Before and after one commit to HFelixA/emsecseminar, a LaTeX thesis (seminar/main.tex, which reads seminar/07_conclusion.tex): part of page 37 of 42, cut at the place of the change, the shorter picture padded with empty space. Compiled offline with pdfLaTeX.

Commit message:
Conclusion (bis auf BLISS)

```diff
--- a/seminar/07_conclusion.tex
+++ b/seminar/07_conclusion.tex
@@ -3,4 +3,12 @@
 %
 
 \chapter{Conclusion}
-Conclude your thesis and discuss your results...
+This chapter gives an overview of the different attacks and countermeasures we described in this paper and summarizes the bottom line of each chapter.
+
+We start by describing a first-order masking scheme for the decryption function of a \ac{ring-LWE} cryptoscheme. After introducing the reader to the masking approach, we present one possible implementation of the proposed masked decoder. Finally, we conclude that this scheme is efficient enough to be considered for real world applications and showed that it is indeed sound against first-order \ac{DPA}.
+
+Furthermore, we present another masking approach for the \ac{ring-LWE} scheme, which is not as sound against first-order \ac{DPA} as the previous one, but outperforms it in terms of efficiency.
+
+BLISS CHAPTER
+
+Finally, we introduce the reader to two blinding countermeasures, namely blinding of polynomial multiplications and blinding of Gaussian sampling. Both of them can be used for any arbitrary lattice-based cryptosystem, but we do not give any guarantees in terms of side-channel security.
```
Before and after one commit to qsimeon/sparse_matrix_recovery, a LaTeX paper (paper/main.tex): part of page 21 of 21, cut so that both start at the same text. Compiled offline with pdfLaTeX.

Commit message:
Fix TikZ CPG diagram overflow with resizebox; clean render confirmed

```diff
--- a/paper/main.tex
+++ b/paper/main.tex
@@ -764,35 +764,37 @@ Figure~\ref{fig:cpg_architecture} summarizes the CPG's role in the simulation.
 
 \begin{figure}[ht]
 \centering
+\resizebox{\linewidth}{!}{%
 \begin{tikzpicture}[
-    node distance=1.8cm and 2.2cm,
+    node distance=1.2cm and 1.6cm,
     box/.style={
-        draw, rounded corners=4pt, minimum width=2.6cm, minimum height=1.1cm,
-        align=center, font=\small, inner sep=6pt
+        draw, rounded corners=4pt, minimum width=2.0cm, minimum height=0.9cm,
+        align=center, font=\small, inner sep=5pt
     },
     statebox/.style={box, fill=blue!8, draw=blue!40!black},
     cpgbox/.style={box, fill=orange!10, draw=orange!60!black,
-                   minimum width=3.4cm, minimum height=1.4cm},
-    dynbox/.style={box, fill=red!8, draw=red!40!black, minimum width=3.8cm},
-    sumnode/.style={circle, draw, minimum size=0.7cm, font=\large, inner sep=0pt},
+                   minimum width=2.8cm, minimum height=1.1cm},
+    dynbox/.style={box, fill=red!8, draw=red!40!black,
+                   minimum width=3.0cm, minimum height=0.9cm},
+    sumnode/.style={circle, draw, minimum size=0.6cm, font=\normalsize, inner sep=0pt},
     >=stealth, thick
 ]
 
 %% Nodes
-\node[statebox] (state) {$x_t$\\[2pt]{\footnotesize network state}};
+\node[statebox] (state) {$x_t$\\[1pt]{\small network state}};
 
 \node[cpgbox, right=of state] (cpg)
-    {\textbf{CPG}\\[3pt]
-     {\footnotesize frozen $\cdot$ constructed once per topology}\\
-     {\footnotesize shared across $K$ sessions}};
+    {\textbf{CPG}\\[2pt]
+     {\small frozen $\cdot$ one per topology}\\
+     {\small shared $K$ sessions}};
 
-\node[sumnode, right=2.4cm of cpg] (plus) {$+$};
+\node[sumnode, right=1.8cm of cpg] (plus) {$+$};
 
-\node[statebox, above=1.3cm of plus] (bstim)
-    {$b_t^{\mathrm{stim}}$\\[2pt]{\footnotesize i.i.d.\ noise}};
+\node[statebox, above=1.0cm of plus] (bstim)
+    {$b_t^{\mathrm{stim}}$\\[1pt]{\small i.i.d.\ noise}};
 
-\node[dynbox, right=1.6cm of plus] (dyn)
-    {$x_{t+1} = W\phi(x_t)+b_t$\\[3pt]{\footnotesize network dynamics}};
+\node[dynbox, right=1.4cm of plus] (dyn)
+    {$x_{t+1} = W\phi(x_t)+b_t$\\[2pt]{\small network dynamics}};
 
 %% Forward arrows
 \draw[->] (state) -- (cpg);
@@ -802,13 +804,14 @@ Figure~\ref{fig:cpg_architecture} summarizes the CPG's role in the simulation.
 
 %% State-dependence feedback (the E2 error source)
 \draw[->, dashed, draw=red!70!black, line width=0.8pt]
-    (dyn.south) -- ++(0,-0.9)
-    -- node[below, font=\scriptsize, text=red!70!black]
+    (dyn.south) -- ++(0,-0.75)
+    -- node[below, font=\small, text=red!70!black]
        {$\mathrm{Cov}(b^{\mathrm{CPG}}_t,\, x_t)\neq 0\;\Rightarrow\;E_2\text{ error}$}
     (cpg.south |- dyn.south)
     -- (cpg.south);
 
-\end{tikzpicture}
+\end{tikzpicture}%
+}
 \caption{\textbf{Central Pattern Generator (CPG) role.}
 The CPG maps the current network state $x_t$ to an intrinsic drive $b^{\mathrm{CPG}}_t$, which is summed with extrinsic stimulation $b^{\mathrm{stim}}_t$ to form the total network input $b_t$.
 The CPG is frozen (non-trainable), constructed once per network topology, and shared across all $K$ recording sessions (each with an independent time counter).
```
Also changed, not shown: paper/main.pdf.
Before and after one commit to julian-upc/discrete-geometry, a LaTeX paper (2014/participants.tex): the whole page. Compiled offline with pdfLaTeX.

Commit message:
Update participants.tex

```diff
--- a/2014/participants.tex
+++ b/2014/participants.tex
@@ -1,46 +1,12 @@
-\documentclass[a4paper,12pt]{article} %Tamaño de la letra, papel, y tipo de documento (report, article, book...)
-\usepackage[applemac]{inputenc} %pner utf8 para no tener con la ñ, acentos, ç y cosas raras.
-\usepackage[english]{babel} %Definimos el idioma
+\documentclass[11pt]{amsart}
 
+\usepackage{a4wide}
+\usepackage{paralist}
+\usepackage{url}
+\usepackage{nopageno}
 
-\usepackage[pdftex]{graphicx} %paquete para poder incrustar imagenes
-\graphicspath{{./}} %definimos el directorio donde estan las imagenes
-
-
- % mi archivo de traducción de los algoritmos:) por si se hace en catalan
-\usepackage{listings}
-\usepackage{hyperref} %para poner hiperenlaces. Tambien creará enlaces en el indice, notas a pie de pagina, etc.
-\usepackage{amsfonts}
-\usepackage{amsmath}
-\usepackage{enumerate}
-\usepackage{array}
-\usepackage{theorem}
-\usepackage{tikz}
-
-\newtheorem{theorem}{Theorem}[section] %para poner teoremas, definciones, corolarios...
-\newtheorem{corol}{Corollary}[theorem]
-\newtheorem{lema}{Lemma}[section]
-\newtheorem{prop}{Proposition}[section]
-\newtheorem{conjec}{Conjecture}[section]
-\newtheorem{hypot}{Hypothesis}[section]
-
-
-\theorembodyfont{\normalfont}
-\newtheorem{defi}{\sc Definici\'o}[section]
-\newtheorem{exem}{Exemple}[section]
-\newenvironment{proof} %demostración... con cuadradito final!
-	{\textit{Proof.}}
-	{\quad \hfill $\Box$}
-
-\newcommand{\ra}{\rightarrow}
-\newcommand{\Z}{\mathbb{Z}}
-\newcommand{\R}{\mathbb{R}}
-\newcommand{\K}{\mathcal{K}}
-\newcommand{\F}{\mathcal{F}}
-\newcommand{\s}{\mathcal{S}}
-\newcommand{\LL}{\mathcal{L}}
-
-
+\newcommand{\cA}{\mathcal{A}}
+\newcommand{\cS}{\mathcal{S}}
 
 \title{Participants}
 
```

-=-=-=-=-

* **TASK PROMPT**: Quote the listing in full, please, keeping every line exact.

* **TASK SOLUTION**:
Before and after one commit to HFelixA/emsecseminar, a LaTeX thesis (seminar/main.tex, which reads seminar/07_conclusion.tex): part of page 37 of 42, cut at the place of the change, the shorter picture padded with empty space. Compiled offline with pdfLaTeX.

Commit message:
Conclusion (bis auf BLISS)

```diff
--- a/seminar/07_conclusion.tex
+++ b/seminar/07_conclusion.tex
@@ -3,4 +3,12 @@
 %
 
 \chapter{Conclusion}
-Conclude your thesis and discuss your results...
+This chapter gives an overview of the different attacks and countermeasures we described in this paper and summarizes the bottom line of each chapter.
+
+We start by describing a first-order masking scheme for the decryption function of a \ac{ring-LWE} cryptoscheme. After introducing the reader to the masking approach, we present one possible implementation of the proposed masked decoder. Finally, we conclude that this scheme is efficient enough to be considered for real world applications and showed that it is indeed sound against first-order \ac{DPA}.
+
+Furthermore, we present another masking approach for the \ac{ring-LWE} scheme, which is not as sound against first-order \ac{DPA} as the previous one, but outperforms it in terms of efficiency.
+
+BLISS CHAPTER
+
+Finally, we introduce the reader to two blinding countermeasures, namely blinding of polynomial multiplications and blinding of Gaussian sampling. Both of them can be used for any arbitrary lattice-based cryptosystem, but we do not give any guarantees in terms of side-channel security.
```
Before and after one commit to qsimeon/sparse_matrix_recovery, a LaTeX paper (paper/main.tex): part of page 21 of 21, cut so that both start at the same text. Compiled offline with pdfLaTeX.

Commit message:
Fix TikZ CPG diagram overflow with resizebox; clean render confirmed

```diff
--- a/paper/main.tex
+++ b/paper/main.tex
@@ -764,35 +764,37 @@ Figure~\ref{fig:cpg_architecture} summarizes the CPG's role in the simulation.
 
 \begin{figure}[ht]
 \centering
+\resizebox{\linewidth}{!}{%
 \begin{tikzpicture}[
-    node distance=1.8cm and 2.2cm,
+    node distance=1.2cm and 1.6cm,
     box/.style={
-        draw, rounded corners=4pt, minimum width=2.6cm, minimum height=1.1cm,
-        align=center, font=\small, inner sep=6pt
+        draw, rounded corners=4pt, minimum width=2.0cm, minimum height=0.9cm,
+        align=center, font=\small, inner sep=5pt
     },
     statebox/.style={box, fill=blue!8, draw=blue!40!black},
     cpgbox/.style={box, fill=orange!10, draw=orange!60!black,
-                   minimum width=3.4cm, minimum height=1.4cm},
-    dynbox/.style={box, fill=red!8, draw=red!40!black, minimum width=3.8cm},
-    sumnode/.style={circle, draw, minimum size=0.7cm, font=\large, inner sep=0pt},
+                   minimum width=2.8cm, minimum height=1.1cm},
+    dynbox/.style={box, fill=red!8, draw=red!40!black,
+                   minimum width=3.0cm, minimum height=0.9cm},
+    sumnode/.style={circle, draw, minimum size=0.6cm, font=\normalsize, inner sep=0pt},
     >=stealth, thick
 ]
 
 %% Nodes
-\node[statebox] (state) {$x_t$\\[2pt]{\footnotesize network state}};
+\node[statebox] (state) {$x_t$\\[1pt]{\small network state}};
 
 \node[cpgbox, right=of state] (cpg)
-    {\textbf{CPG}\\[3pt]
-     {\footnotesize frozen $\cdot$ constructed once per topology}\\
-     {\footnotesize shared across $K$ sessions}};
+    {\textbf{CPG}\\[2pt]
+     {\small frozen $\cdot$ one per topology}\\
+     {\small shared $K$ sessions}};
 
-\node[sumnode, right=2.4cm of cpg] (plus) {$+$};
+\node[sumnode, right=1.8cm of cpg] (plus) {$+$};
 
-\node[statebox, above=1.3cm of plus] (bstim)
-    {$b_t^{\mathrm{stim}}$\\[2pt]{\footnotesize i.i.d.\ noise}};
+\node[statebox, above=1.0cm of plus] (bstim)
+    {$b_t^{\mathrm{stim}}$\\[1pt]{\small i.i.d.\ noise}};
 
-\node[dynbox, right=1.6cm of plus] (dyn)
-    {$x_{t+1} = W\phi(x_t)+b_t$\\[3pt]{\footnotesize network dynamics}};
+\node[dynbox, right=1.4cm of plus] (dyn)
+    {$x_{t+1} = W\phi(x_t)+b_t$\\[2pt]{\small network dynamics}};
 
 %% Forward arrows
 \draw[->] (state) -- (cpg);
@@ -802,13 +804,14 @@ Figure~\ref{fig:cpg_architecture} summarizes the CPG's role in the simulation.
 
 %% State-dependence feedback (the E2 error source)
 \draw[->, dashed, draw=red!70!black, line width=0.8pt]
-    (dyn.south) -- ++(0,-0.9)
-    -- node[below, font=\scriptsize, text=red!70!black]
+    (dyn.south) -- ++(0,-0.75)
+    -- node[below, font=\small, text=red!70!black]
        {$\mathrm{Cov}(b^{\mathrm{CPG}}_t,\, x_t)\neq 0\;\Rightarrow\;E_2\text{ error}$}
     (cpg.south |- dyn.south)
     -- (cpg.south);
 
-\end{tikzpicture}
+\end{tikzpicture}%
+}
 \caption{\textbf{Central Pattern Generator (CPG) role.}
 The CPG maps the current network state $x_t$ to an intrinsic drive $b^{\mathrm{CPG}}_t$, which is summed with extrinsic stimulation $b^{\mathrm{stim}}_t$ to form the total network input $b_t$.
 The CPG is frozen (non-trainable), constructed once per network topology, and shared across all $K$ recording sessions (each with an independent time counter).
```
Also changed, not shown: paper/main.pdf.
Before and after one commit to julian-upc/discrete-geometry, a LaTeX paper (2014/participants.tex): the whole page. Compiled offline with pdfLaTeX.

Commit message:
Update participants.tex

```diff
--- a/2014/participants.tex
+++ b/2014/participants.tex
@@ -1,46 +1,12 @@
-\documentclass[a4paper,12pt]{article} %Tamaño de la letra, papel, y tipo de documento (report, article, book...)
-\usepackage[applemac]{inputenc} %pner utf8 para no tener con la ñ, acentos, ç y cosas raras.
-\usepackage[english]{babel} %Definimos el idioma
+\documentclass[11pt]{amsart}
 
+\usepackage{a4wide}
+\usepackage{paralist}
+\usepackage{url}
+\usepackage{nopageno}
 
-\usepackage[pdftex]{graphicx} %paquete para poder incrustar imagenes
-\graphicspath{{./}} %definimos el directorio donde estan las imagenes
-
-
- % mi archivo de traducción de los algoritmos:) por si se hace en catalan
-\usepackage{listings}
-\usepackage{hyperref} %para poner hiperenlaces. Tambien creará enlaces en el indice, notas a pie de pagina, etc.
-\usepackage{amsfonts}
-\usepackage{amsmath}
-\usepackage{enumerate}
-\usepackage{array}
-\usepackage{theorem}
-\usepackage{tikz}
-
-\newtheorem{theorem}{Theorem}[section] %para poner teoremas, definciones, corolarios...
-\newtheorem{corol}{Corollary}[theorem]
-\newtheorem{lema}{Lemma}[section]
-\newtheorem{prop}{Proposition}[section]
-\newtheorem{conjec}{Conjecture}[section]
-\newtheorem{hypot}{Hypothesis}[section]
-
-
-\theorembodyfont{\normalfont}
-\newtheorem{defi}{\sc Definici\'o}[section]
-\newtheorem{exem}{Exemple}[section]
-\newenvironment{proof} %demostración... con cuadradito final!
-	{\textit{Proof.}}
-	{\quad \hfill $\Box$}
-
-\newcommand{\ra}{\rightarrow}
-\newcommand{\Z}{\mathbb{Z}}
-\newcommand{\R}{\mathbb{R}}
-\newcommand{\K}{\mathcal{K}}
-\newcommand{\F}{\mathcal{F}}
-\newcommand{\s}{\mathcal{S}}
-\newcommand{\LL}{\mathcal{L}}
-
-
+\newcommand{\cA}{\mathcal{A}}
+\newcommand{\cS}{\mathcal{S}}
 
 \title{Participants}
 
```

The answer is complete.